Task instructions:
Gather each line in the entries that includes the string "edit".

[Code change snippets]
---+---

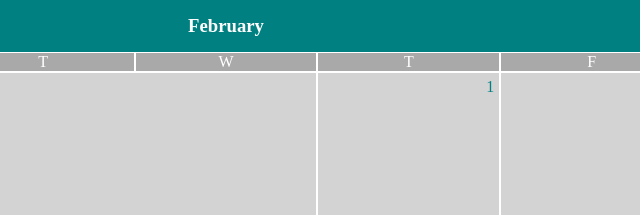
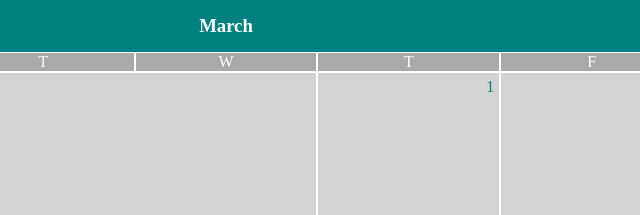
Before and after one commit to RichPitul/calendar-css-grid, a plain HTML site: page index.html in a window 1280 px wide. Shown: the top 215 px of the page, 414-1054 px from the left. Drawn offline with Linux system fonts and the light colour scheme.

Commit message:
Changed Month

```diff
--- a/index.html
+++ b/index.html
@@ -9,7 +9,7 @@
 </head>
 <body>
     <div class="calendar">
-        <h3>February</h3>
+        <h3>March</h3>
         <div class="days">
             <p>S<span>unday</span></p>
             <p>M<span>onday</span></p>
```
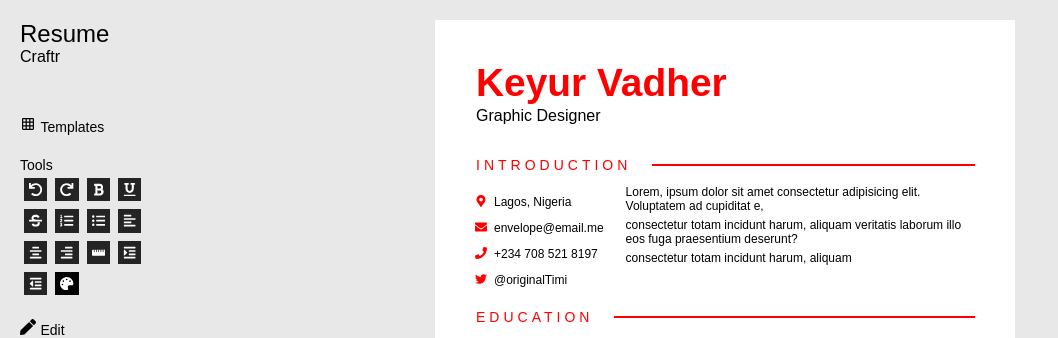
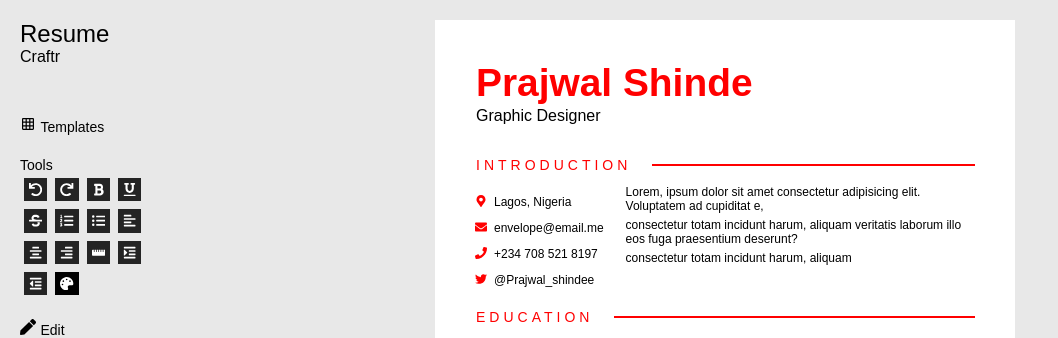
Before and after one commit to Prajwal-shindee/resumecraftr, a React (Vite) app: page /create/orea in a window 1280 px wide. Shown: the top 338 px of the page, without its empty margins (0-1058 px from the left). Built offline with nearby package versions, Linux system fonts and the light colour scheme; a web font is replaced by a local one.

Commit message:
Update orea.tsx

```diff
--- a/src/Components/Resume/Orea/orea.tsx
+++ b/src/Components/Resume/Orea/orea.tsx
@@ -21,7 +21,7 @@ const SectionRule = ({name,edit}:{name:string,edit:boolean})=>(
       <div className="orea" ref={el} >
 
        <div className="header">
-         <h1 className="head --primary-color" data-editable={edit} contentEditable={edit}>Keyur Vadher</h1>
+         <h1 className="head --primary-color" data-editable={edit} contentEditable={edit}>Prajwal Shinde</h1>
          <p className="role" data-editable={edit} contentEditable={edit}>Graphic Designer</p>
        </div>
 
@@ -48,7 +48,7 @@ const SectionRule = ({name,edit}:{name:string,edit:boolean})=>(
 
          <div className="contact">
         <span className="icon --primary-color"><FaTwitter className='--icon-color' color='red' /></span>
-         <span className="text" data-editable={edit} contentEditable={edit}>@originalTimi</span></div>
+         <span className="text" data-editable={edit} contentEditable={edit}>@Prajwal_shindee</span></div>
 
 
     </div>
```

---+---

Response to the task:
@@ -21,7 +21,7 @@ const SectionRule = ({name,edit}:{name:string,edit:boolean})=>(
-         <h1 className="head --primary-color" data-editable={edit} contentEditable={edit}>Keyur Vadher</h1>
+         <h1 className="head --primary-color" data-editable={edit} contentEditable={edit}>Prajwal Shinde</h1>
          <p className="role" data-editable={edit} contentEditable={edit}>Graphic Designer</p>
@@ -48,7 +48,7 @@ const SectionRule = ({name,edit}:{name:string,edit:boolean})=>(
-         <span className="text" data-editable={edit} contentEditable={edit}>@originalTimi</span></div>
+         <span className="text" data-editable={edit} contentEditable={edit}>@Prajwal_shindee</span></div>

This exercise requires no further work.